I want to thank you for your very hard work and time spent on my case the last two years. I truly appreciate all your efforts and kindness that you have extended.
(LD November 2018), 2022
05 / 05
Bill and staff were wonderful to work with. Great attention was taken into consideration for my sensitive case. They made a very difficult time in my life much smoother. His advice was great. Always a quick response. I would definitely recommend.
What’s the Process for Obtaining Child Support?
WE CAN HELP YOU APPLY FOR THE SUPPORT YOU NEED
When you need to file for child support, you can work with the Georgia Division of Child Support Services or with an attorney. If you’re going through a divorce, you’ll likely already have a family law attorney who can help determine what you deserve.
Child Support Residency Requirements
You or the other parent must be a resident of Georgia before you can ask the court to enforce a child support order. You’ll need ID, income information, and other documents to support your payment request. You can work with your attorney to complete the application for support in your county courthouse.
The child’s other parent will then be served with a notice you’re seeking child support. A hearing will be scheduled for both parents or their attorneys to present evidence against or for paying child support or payments of a certain amount.
Child Support Judgment
A judge will consider the variables in your case to determine how much child support is owed. Once a judgment is made, the parent’s child will need to start making child support payments. In Georgia, a parent cannot receive backpay prior to filing for child support, so it is imperative not to wait to file.
Can You Modify Child Support in Georgia?
Yes, If your circumstances have substantially changed, you can file a motion with the court to modify the previous order. You can file with the county clerk’s office. You’ll need documentation of your current income, your children’s expenses, and your spouse’s new or current income.
There will be a modification hearing before a judge. You’ll answer questions about your own expenses and earnings and anything about new partners or spouses and how they contribute to the household. If the judge believes there’s enough reason to change your child support payment amount, they will sign an order to change it, effective at the time of the signature.
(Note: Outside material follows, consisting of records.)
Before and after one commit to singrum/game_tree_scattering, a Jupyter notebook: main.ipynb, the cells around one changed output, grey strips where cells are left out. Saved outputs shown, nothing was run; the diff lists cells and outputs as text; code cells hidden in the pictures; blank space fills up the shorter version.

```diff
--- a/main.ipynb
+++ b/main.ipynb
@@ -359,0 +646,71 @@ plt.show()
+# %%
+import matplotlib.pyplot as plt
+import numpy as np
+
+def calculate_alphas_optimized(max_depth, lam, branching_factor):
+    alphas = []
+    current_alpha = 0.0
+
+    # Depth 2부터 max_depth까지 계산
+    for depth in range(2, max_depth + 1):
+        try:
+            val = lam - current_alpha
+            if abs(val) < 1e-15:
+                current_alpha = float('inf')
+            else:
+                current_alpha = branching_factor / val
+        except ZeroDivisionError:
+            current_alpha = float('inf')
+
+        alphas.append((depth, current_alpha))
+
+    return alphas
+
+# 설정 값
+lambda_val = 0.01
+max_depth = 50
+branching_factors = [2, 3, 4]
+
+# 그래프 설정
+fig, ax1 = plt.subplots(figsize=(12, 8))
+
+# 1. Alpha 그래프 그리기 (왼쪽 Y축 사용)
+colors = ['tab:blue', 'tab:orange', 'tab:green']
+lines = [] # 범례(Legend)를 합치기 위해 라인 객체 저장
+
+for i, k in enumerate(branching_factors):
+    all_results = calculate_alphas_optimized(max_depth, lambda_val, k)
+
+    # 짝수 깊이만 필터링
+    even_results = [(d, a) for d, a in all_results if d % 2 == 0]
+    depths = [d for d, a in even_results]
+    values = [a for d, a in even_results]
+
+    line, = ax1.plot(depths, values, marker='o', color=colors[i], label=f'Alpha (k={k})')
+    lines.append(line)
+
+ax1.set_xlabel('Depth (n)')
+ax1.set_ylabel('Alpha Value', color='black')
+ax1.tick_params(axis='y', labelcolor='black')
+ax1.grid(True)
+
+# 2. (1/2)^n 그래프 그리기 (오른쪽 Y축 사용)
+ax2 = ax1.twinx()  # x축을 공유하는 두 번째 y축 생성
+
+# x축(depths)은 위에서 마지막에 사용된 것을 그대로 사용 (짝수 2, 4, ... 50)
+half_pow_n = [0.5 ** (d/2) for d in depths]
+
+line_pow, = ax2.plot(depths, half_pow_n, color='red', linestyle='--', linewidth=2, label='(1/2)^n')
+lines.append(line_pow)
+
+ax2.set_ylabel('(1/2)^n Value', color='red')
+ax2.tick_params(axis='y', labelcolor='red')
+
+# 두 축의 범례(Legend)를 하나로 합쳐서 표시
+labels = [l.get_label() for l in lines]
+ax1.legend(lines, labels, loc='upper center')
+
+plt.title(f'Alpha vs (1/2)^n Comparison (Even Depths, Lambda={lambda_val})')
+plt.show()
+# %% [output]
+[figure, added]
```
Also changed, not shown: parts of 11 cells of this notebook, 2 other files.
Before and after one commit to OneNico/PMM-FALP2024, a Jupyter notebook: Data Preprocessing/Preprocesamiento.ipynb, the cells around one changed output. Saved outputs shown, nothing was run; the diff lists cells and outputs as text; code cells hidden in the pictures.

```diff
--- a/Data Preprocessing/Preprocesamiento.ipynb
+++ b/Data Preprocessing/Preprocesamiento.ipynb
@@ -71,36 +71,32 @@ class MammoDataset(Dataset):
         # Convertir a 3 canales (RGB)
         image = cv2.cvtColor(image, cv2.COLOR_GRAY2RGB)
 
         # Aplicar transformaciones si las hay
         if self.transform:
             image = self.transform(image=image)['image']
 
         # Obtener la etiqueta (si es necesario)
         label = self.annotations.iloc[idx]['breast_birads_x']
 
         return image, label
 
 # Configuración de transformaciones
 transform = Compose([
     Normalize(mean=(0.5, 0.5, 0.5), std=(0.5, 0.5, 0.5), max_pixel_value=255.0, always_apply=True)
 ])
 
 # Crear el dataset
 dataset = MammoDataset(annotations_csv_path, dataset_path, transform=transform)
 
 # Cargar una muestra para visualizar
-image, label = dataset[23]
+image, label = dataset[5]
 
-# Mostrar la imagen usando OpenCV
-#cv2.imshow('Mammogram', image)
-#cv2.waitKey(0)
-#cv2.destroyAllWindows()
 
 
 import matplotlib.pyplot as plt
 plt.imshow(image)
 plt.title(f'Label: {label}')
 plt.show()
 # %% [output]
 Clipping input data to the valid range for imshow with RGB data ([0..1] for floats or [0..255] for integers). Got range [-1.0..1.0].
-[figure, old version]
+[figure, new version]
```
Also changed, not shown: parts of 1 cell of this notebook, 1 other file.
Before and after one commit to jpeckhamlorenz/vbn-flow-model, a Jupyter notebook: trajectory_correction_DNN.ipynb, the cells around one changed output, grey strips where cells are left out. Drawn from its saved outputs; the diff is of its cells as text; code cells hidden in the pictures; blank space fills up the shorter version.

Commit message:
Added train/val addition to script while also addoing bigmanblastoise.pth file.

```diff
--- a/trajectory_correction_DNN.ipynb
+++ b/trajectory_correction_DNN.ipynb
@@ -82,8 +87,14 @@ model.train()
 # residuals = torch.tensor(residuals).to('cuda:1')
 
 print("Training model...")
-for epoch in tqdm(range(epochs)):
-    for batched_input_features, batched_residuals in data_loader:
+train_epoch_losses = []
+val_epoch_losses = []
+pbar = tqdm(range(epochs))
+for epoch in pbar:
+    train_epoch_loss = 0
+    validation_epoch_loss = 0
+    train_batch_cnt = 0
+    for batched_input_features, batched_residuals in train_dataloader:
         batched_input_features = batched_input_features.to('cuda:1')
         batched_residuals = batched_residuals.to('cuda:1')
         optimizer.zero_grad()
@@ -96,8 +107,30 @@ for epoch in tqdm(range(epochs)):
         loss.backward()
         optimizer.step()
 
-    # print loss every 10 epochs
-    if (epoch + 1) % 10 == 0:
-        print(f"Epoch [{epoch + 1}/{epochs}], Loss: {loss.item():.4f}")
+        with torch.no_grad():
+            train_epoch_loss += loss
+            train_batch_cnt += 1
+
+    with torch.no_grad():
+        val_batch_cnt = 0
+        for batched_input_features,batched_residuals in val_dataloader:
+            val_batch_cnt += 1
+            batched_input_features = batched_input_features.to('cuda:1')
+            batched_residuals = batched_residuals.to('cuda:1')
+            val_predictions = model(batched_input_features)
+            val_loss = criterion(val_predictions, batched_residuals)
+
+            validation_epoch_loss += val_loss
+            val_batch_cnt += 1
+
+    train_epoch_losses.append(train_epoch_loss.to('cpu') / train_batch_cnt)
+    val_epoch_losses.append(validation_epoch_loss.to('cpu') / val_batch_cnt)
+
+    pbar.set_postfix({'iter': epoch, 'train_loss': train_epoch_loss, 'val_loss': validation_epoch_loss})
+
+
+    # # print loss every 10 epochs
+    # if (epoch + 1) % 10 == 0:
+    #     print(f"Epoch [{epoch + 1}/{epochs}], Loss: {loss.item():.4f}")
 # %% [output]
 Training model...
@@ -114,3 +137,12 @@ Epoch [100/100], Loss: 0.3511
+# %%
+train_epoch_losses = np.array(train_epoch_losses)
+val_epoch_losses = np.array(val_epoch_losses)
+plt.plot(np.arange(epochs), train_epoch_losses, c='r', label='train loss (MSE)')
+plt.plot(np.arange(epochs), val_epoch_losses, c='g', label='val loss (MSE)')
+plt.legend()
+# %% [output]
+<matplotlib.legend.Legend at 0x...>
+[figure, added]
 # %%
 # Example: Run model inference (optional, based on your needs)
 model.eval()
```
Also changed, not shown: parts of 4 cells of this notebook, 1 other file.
How Often Can I Modify an Order?
These modifications can happen once every two years in typical circumstances. However, that period is waived under abnormal circumstances, like involuntary job loss, a change in parenting time, or one parent remarrying.
How Can a Child Support Lawyer Help Me?
WE WON’T BACK DOWN
Working with the DCSS to apply for child support payments is possible.
However, a private attorney focused on family law will be able to give your case the attention necessary to get you the best outcome. A child support lawyer will understand Georgia’s laws and the nuances to calculating child support totals.
They can investigate your situation and help build a case against your child’s other parent. If you’re asking for support, the other parent may not cooperate immediately.
Your attorney will be able to fight for what you’re owed to support your shared child. They’ll use their knowledge of the law to ensure your case receives the attention it needs to be successful.
Call The Gentry Law Firm for Your Child Support Needs
CALL FOR A CONSULTATION
The Gentry Law Firm has helped clients in your situation before. We know that raising a child alone can be challenging, and both parents must contribute financially to their child’s future.
Whether you’re divorcing your child’s other parent or you’ve been living separately, you deserve support. We are a Cobb County law firm dedicated to helping families secure their futures.
We are ready to help you. Give us a call at (770) 425-5573 or use our contact form to schedule your consultation.